As a general rule, if your product is counterfeit, could be considered dangerous, or alcohol- or healthcare-related, there’s a very good chance you can’t market it on Adwords.

Don’t Write Misleading Ads

Google removed nearly 80 million ads the company cited as misleading or deceiving to users. Whether the ads promoted miracle weight loss drugs, unscientifically proven cures to diseases like cancer, or predatory lending practices, ads that were receiving clicks due to providing misleading information were taken down.

While Google didn’t specifically mention “fake news” in its report detailing the actions taken in 2016, these types of ads also fall under the category of misleading. Of the 200 websites removed from AdSense during the end of 2016, the majority trafficked in promoting false new reports that look legit but turned out to be fabricated to spread misinformation.

Late last year, Google was embarrassed when a fake news story purporting to report on aliens sucking energy from the sun made its way into the “Top Stories” search result. With a growing sense of outrage coming from the most recent presidential election and a desire to ensure aliens never hijack their search algorithm again, Google has moved fully into hunting down and eradicating sources seeking to spread misinformation.
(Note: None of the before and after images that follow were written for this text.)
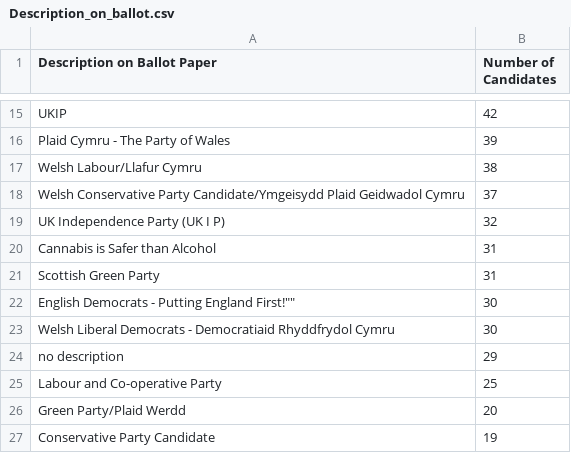
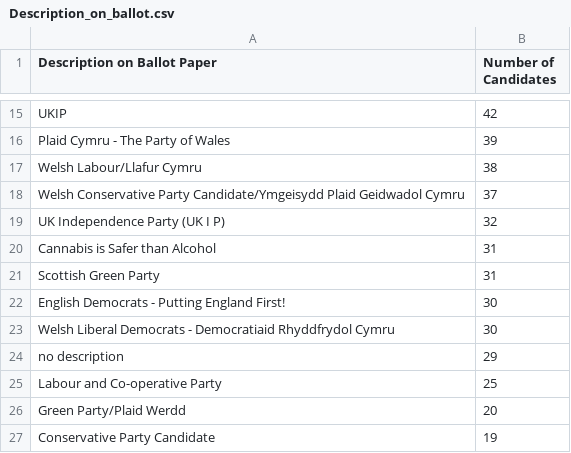
Before and after one commit to HeikkiVesanto/UK2015GEResults, a CSV file: Description_on_ballot.csv, drawn as a sheet; only a part is shown, gaps mark what is left out.

Commit message:
Update Description_on_ballot.csv

```diff
--- a/Description_on_ballot.csv
+++ b/Description_on_ballot.csv
@@ -21,3 +21,3 @@
 "Scottish Green Party",31
-"English Democrats - "Putting England First!"",30
+"English Democrats - Putting England First!",30
 "Welsh Liberal Democrats - Democratiaid Rhyddfrydol Cymru",30
```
Google has already taken the following actions to eliminate these sites by:

  • Manually reviewing websites that make it to their “Top Stories” section.
  • Using its algorithm to demote fake news websites.
  • Removing the financial incentive for creating and spreading fake news.
  • Fact-checking stories found in Google News.
  • Funding additional fact-checking projects that seek to eradicate fake news from the web.

Ultimately, you’re better served being honest about your products of services. If you feel the need to mislead or exaggerate your product to gain clicks, you’re probably promoting a poor product to begin with.

Don’t Try to Work the System to Your Advantage

Google pulled over 7 million ads last year for trying to work the system. This category includes ads that directly violated Google’s ad policies, but were created anyway in hopes that Google wouldn’t catch them.

Google first observed the trend of “tabloid cloaking” in 2016 – a term that refers to ads created to look like actual news stories but would take readers to a site selling a product – like a weight-loss supplement – when clicked on. Businesses that engage in tabloid cloaking leverage relevant news stories to drive traffic to their sites by any means necessary.

This practice of casting the largest net possible to capture clicks resulted in the suspension of nearly 1,300 accounts.

The majority of advertisers use content to promote their business and products. That’s why it’s more important now than ever to make sure your ad copy matches the content found on your website. Relevance is vital for not only meeting the demands of Google, but ensuring you honestly receive a high click-through rate.

Don’t Break Google’s Rules

Google has drawn a line that means taking action not only against specific ads, but outright banning websites that repeatedly break the rules.

Last year, Google banned 47,000 websites linked to weight-loss scams, 15,000 sites for spreading malware, and 6,000 sites for selling counterfeit goods. Misleading or fake product websites have also been met with a Google ban.

While Google isn’t in the business of preventing companies and websites from making money, it has shown a willingness to defend the integrity of its search results by removing ads and terminating accounts that break with established policies and procedures.

Google has policies in place that limit or prohibit the advertising of violent content, hacking, healthcare, tobacco, drugs and alcohol, and adult content. If you’re marketing these types of products or content through Adwords, don’t be surprised if you join the list of banned ads and websites in 2017.


That Google has taken a hard line stance against misleading ads and websites should come as good news to businesses that market honest products to the public through Adwords. It means less competition and a better chance of ranking highly for relevant keywords. The policy should also help increase the faith users have in Google search results, making them more willing to click on an ad when they feel confident their time isn’t being wasted.